“Blue Cohosh Blossoms”

“This is a story about the color blue, and like blue, there’s nothing true about it. Blue is beauty, not truth. ‘True blue’ is a ruse, a rhyme; it’s there, then it’s not. Blue is a deeply sneaky color.”
― Christopher Moore

This is a plant I’ve been intrigued with for some time. It’s one of the first to emerge from the forest floor in this region and very odd in its colouration. While most spring plants vary in shades of greens and yellows, this plant is a blueish-purple. A bit hard to spot at first, but once you see it, it seems to be everywhere.

I’ve photographed it for the past few years, with varying satisfaction. This year, I returned with my macro lens, initially wanting to photograph just the opening plant. Then, I noticed the tiny yellow flowers, no more than two millimeters across, and hard to see clearly.

The macro lens revealed detail I could not have imagined. It’s opening up a new world to me, one that existed but was not readily visible to me, and I’m loving the view.

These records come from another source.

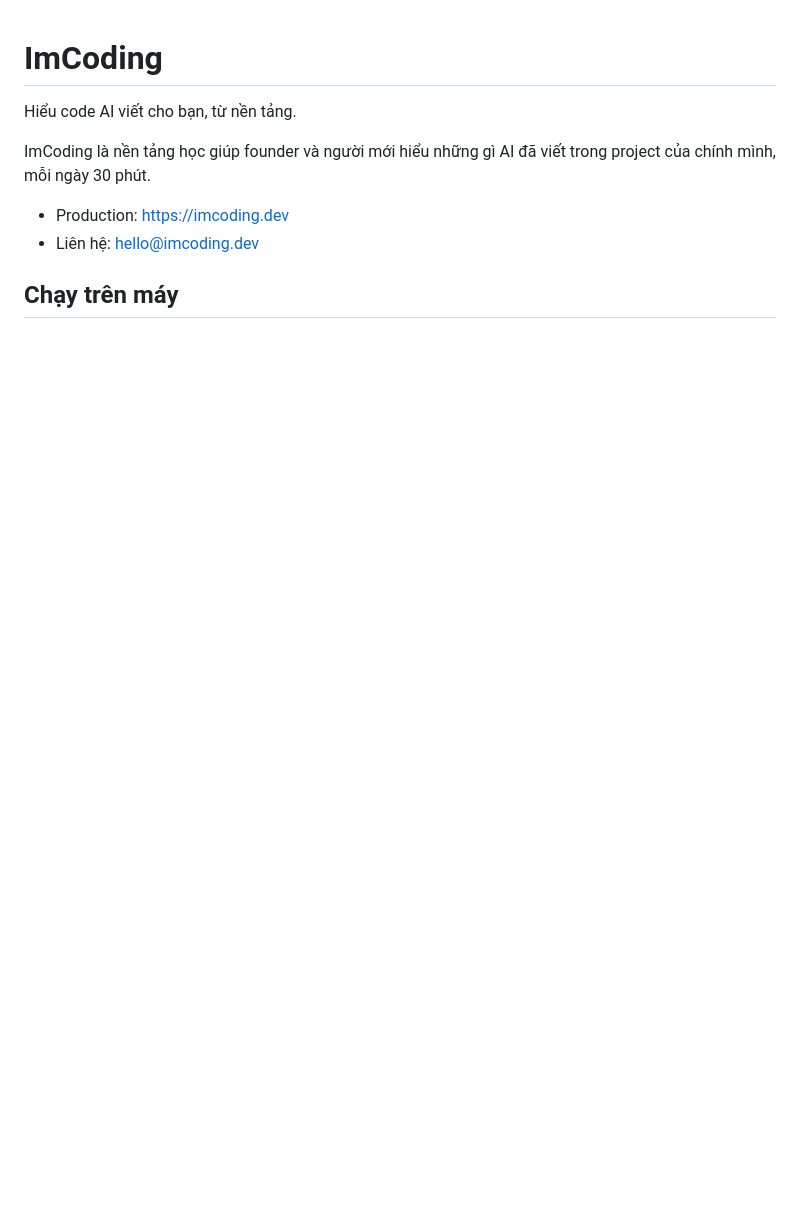
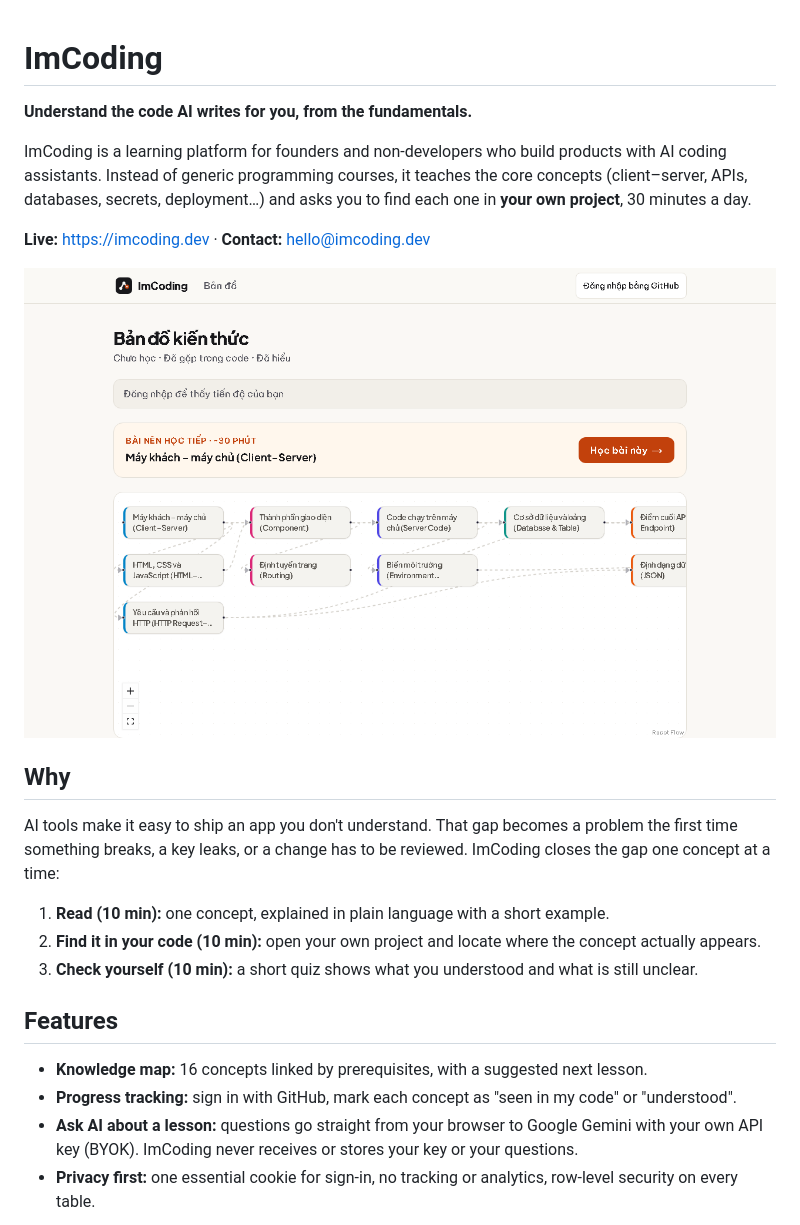
Before and after one commit to imcodingdev/imcoding, a Markdown page: README.md, the part around one of its changes. Rendered like a GitHub page; pictures changed too: docs/images/map.png (added); blank space fills up the shorter version.

```diff
--- a/README.md
+++ b/README.md
@@ -1,10 +1,25 @@
 # ImCoding
 
-Hiểu code AI viết cho bạn, từ nền tảng.
+**Understand the code AI writes for you, from the fundamentals.**
 
-ImCoding là nền tảng học giúp founder và người mới hiểu những gì AI đã viết trong project của chính mình, mỗi ngày 30 phút.
+ImCoding is a learning platform for founders and non-developers who build products with AI coding assistants. Instead of generic programming courses, it teaches the core concepts (client–server, APIs, databases, secrets, deployment…) and asks you to find each one in **your own project**, 30 minutes a day.
 
-- Production: https://imcoding.dev
-- Liên hệ: hello@imcoding.dev
+**Live:** https://imcoding.dev · **Contact:** hello@imcoding.dev
 
-## Chạy trên máy
+![ImCoding knowledge map](docs/images/map.png)
+
+## Why
+
+AI tools make it easy to ship an app you don't understand. That gap becomes a problem the first time something breaks, a key leaks, or a change has to be reviewed. ImCoding closes the gap one concept at a time:
+
+1. **Read (10 min):** one concept, explained in plain language with a short example.
+2. **Find it in your code (10 min):** open your own project and locate where the concept actually appears.
+3. **Check yourself (10 min):** a short quiz shows what you understood and what is still unclear.
+
+## Features
+
+- **Knowledge map:** 16 concepts linked by prerequisites, with a suggested next lesson.
+- **Progress tracking:** sign in with GitHub, mark each concept as "seen in my code" or "understood".
+- **Ask AI about a lesson:** questions go straight from your browser to Google Gemini with your own API key (BYOK). ImCoding never receives or stores your key or your questions.
+- **Privacy first:** one essential cookie for sign-in, no tracking or analytics, row-level security on every table.
+
```
Also changed, not shown: other parts of README.md (+26 -5 lines), docs/images/home.png (added).
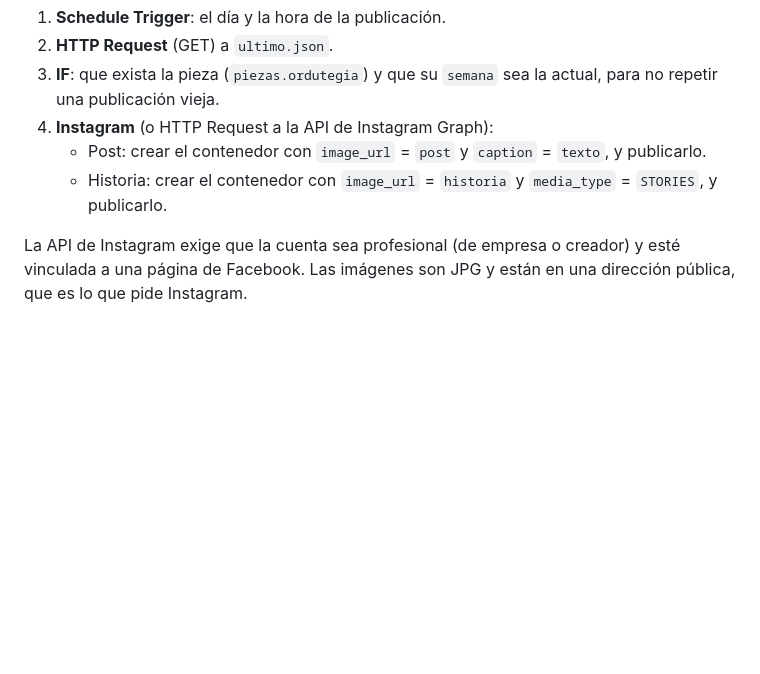
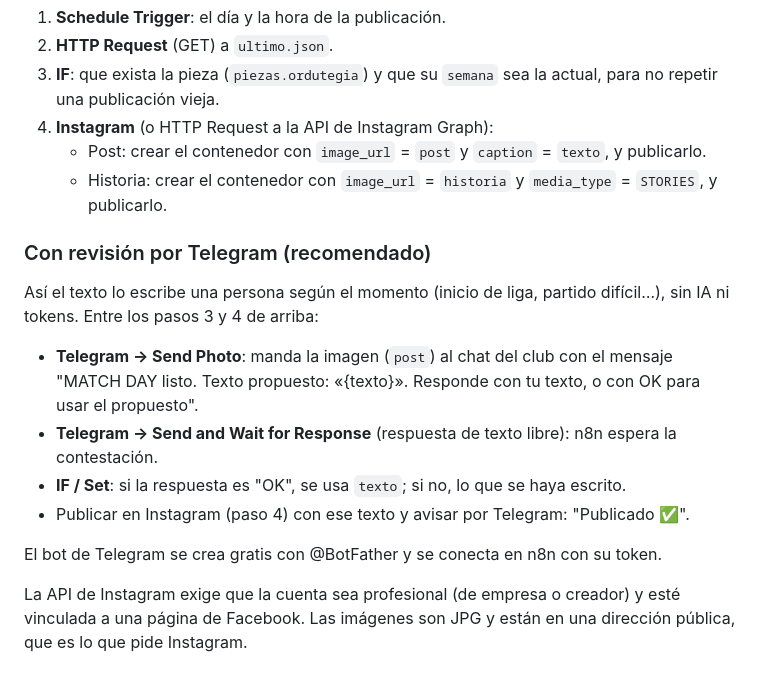
Before and after one commit to Lehendakari02/web-cd-ortuella, a Markdown page: redes/README.md, the part around the change. Drawn GitHub-style; blank space fills up the shorter version.

Commit message:
Guía: revisión del texto por Telegram antes de publicar
Co-Authored-By: Claude Opus 5.5 <noreply@anthropic.com>
Claude-Session: https://claude.ai/code/session_01HGhHxNaaRD1kMFHjNqCnKz

```diff
--- a/redes/README.md
+++ b/redes/README.md
@@ -66,5 +66,18 @@ Un flujo por pieza (por ejemplo ORDUTEGIA el jueves por la tarde, MATCH DAY el s
    - Post: crear el contenedor con `image_url` = `post` y `caption` = `texto`, y publicarlo.
    - Historia: crear el contenedor con `image_url` = `historia` y `media_type` = `STORIES`, y publicarlo.
 
+### Con revisión por Telegram (recomendado)
+
+Así el texto lo escribe una persona según el momento (inicio de liga, partido difícil…), sin IA ni tokens.
+Entre los pasos 3 y 4 de arriba:
+
+- **Telegram → Send Photo**: manda la imagen (`post`) al chat del club con el mensaje
+  "MATCH DAY listo. Texto propuesto: «{texto}». Responde con tu texto, o con OK para usar el propuesto".
+- **Telegram → Send and Wait for Response** (respuesta de texto libre): n8n espera la contestación.
+- **IF / Set**: si la respuesta es "OK", se usa `texto`; si no, lo que se haya escrito.
+- Publicar en Instagram (paso 4) con ese texto y avisar por Telegram: "Publicado ✅".
+
+El bot de Telegram se crea gratis con @BotFather y se conecta en n8n con su token.
+
 La API de Instagram exige que la cuenta sea profesional (de empresa o creador) y esté vinculada a una página de Facebook.
 Las imágenes son JPG y están en una dirección pública, que es lo que pide Instagram.
```
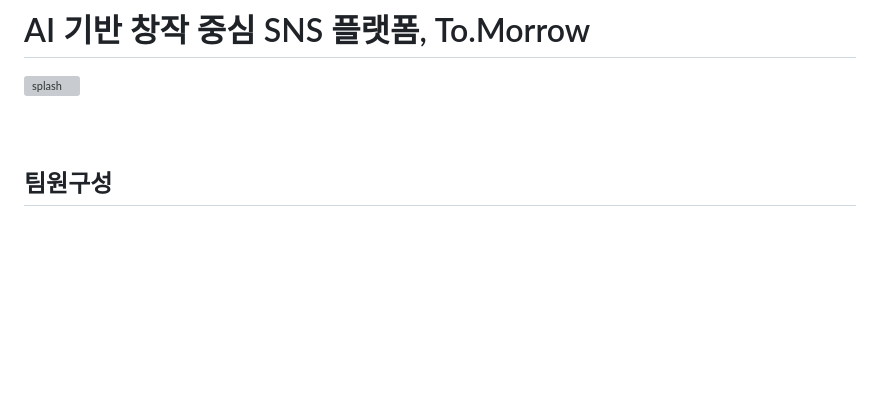
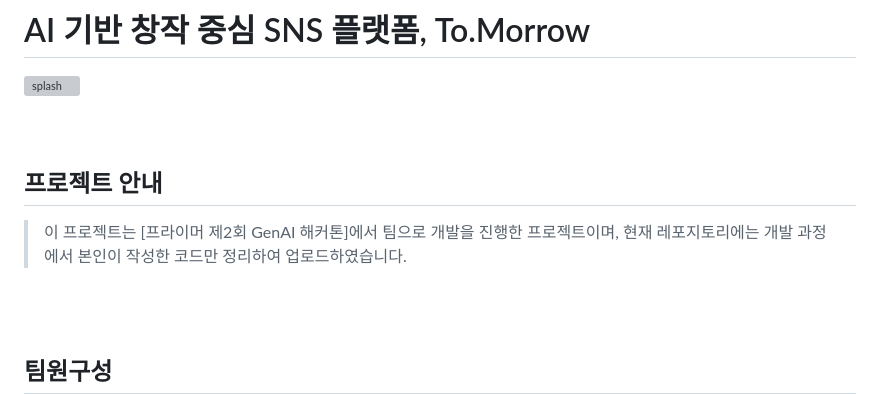
Before and after one commit to lyuhw1023/To.Morrow, a Markdown page: README.md, the part around the change. Rendered like a GitHub page; blank space fills up the shorter version; grey boxes are pictures that could not be loaded.

```diff
--- a/README.md
+++ b/README.md
@@ -1,6 +1,11 @@
 # AI 기반 창작 중심 SNS 플랫폼, To.Morrow
 
 <img width="100" alt="splash" src="https://github.com/user-attachments/assets/33244dd2-3682-475b-af10-86da22b7a59f" />
+
+<br><br>
+
+## 프로젝트 안내
+> 이 프로젝트는 [프라이머 제2회 GenAI 해커톤]에서 팀으로 개발을 진행한 프로젝트이며, 현재 레포지토리에는 개발 과정에서 본인이 작성한 코드만 정리하여 업로드하였습니다.
 
 <br><br>
 
```
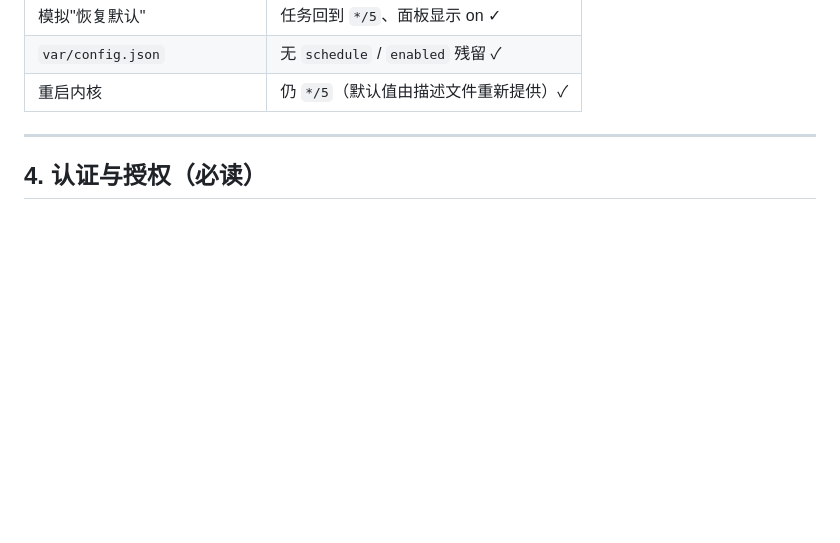
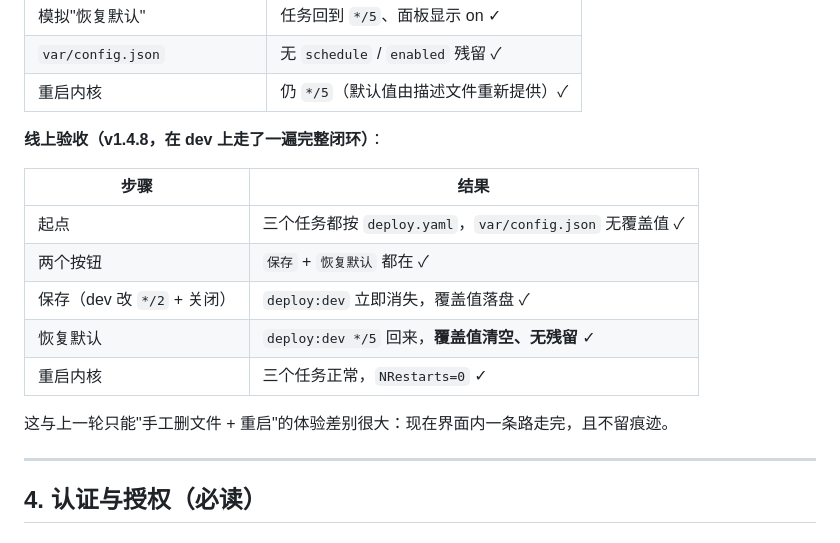
Before and after one commit to Samryetha-Development/Samryetha-Ops, a Markdown page: docs/handoff.md, the part around the change. Rendered like a GitHub page; blank space fills up the shorter version.

Commit message:
Record the live save-and-restore cycle
Ran the whole loop against the deployed kernel on dev: saving */2 with the switch
off created the override and removed the job, and restoring defaults brought the
job back with nothing left behind on disk -- the manual file editing the earlier
version required is no longer needed. Also confirmed the same state after a
restart, and that both buttons render.

This commit only touches docs, so it should not mint a release.

```diff
--- a/docs/handoff.md
+++ b/docs/handoff.md
@@ -255,6 +255,18 @@ ops_self_update.sh             旧控制台自更新（其组件已退役）
 | 模拟"恢复默认" | 任务回到 `*/5`、面板显示 on ✓ |
 | `var/config.json` | 无 `schedule` / `enabled` 残留 ✓ |
 | 重启内核 | 仍 `*/5`（默认值由描述文件重新提供）✓ |
+
+**线上验收（v1.4.8，在 dev 上走了一遍完整闭环）**：
+
+| 步骤 | 结果 |
+|---|---|
+| 起点 | 三个任务都按 `deploy.yaml`，`var/config.json` 无覆盖值 ✓ |
+| 两个按钮 | `保存` + `恢复默认` 都在 ✓ |
+| 保存（dev 改 `*/2` + 关闭） | `deploy:dev` 立即消失，覆盖值落盘 ✓ |
+| 恢复默认 | `deploy:dev */5` 回来，**覆盖值清空、无残留** ✓ |
+| 重启内核 | 三个任务正常，`NRestarts=0` ✓ |
+
+这与上一轮只能"手工删文件 + 重启"的体验差别很大：现在界面内一条路走完，且不留痕迹。
 
 ---
 
```
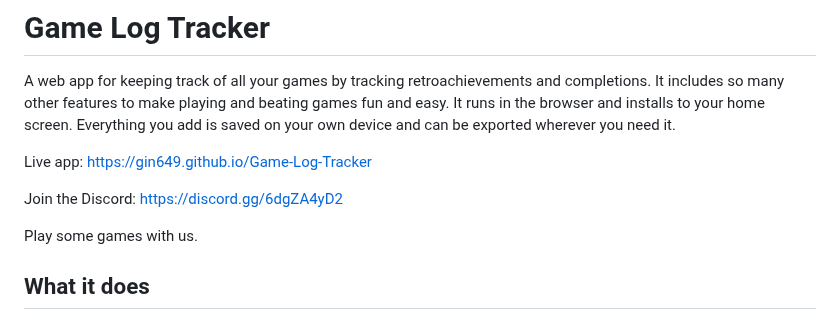
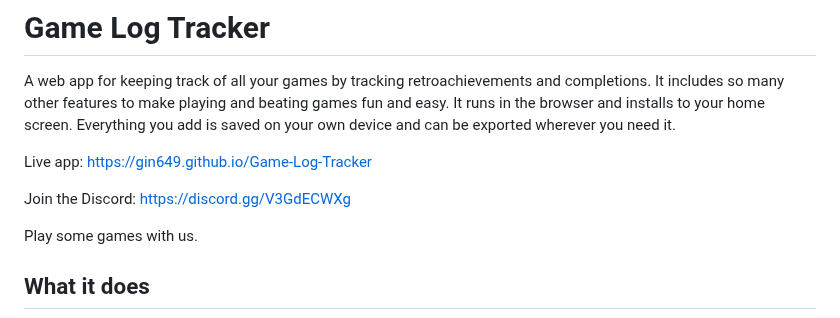
Before and after one commit to Gin649/Game-Log-Tracker, a Markdown page: README.md, the part around the change. GitHub-like rendering.

```diff
--- a/README.md
+++ b/README.md
@@ -4,7 +4,7 @@ A web app for keeping track of all your games by tracking retroachievements and
 
 Live app: https://gin649.github.io/Game-Log-Tracker
 
-Join the Discord: https://discord.gg/6dgZA4yD2
+Join the Discord: https://discord.gg/V3GdECWXg
 
 Play some games with us.
 
```
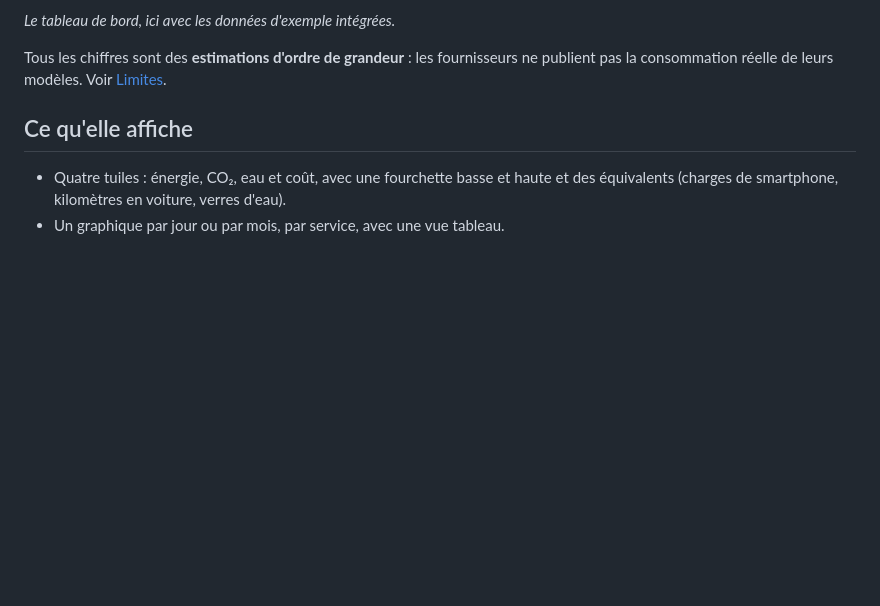
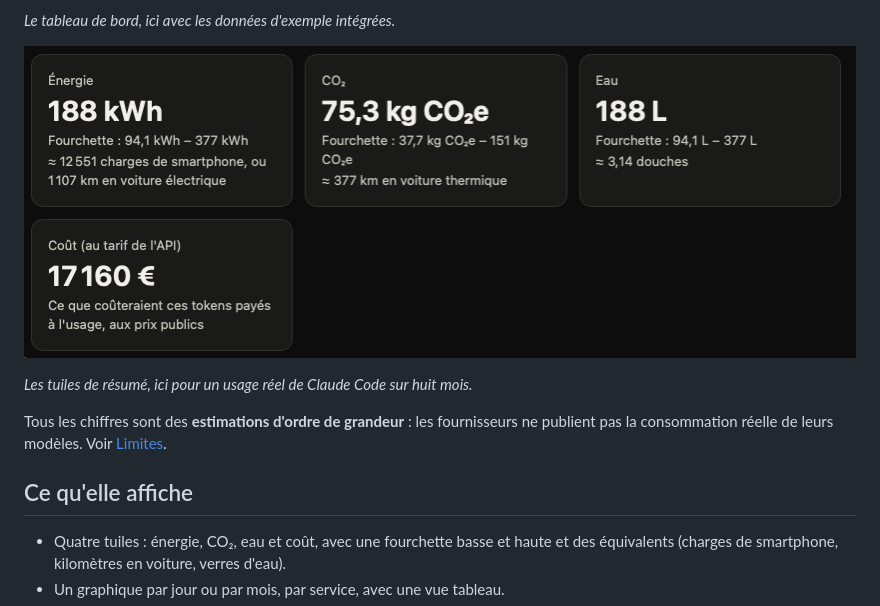
Before and after one commit to darkxander/EnergIA, a Markdown page: README.md, the part around the change. GitHub-like rendering; pictures changed too: docs/tuiles.png (added); blank space fills up the shorter version.

Commit message:
Add a screenshot of the summary tiles to the README

```diff
--- a/README.md
+++ b/README.md
@@ -12,6 +12,10 @@ existe sous deux formes, qui partagent la même page :
 ![Tableau de bord EnergIA avec les données d'exemple : tuiles énergie, CO₂, eau et coût, puis le graphique d'évolution par mois pour ChatGPT et Claude](docs/capture.jpg)
 
 *Le tableau de bord, ici avec les données d'exemple intégrées.*
+
+![Les quatre tuiles de résumé en thème sombre : 188 kWh, 75,3 kg CO₂e, 188 L et 17 160 € au tarif de l'API](docs/tuiles.png)
+
+*Les tuiles de résumé, ici pour un usage réel de Claude Code sur huit mois.*
 
 Tous les chiffres sont des **estimations d'ordre de grandeur** : les fournisseurs ne
 publient pas la consommation réelle de leurs modèles. Voir [Limites](#limites).
```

Nikon D800
Tamron SP AF 90mm f/2.8 Di Macro 1:1 (272ENII)@90mm
1/30 sec, f/18.8, ISO 200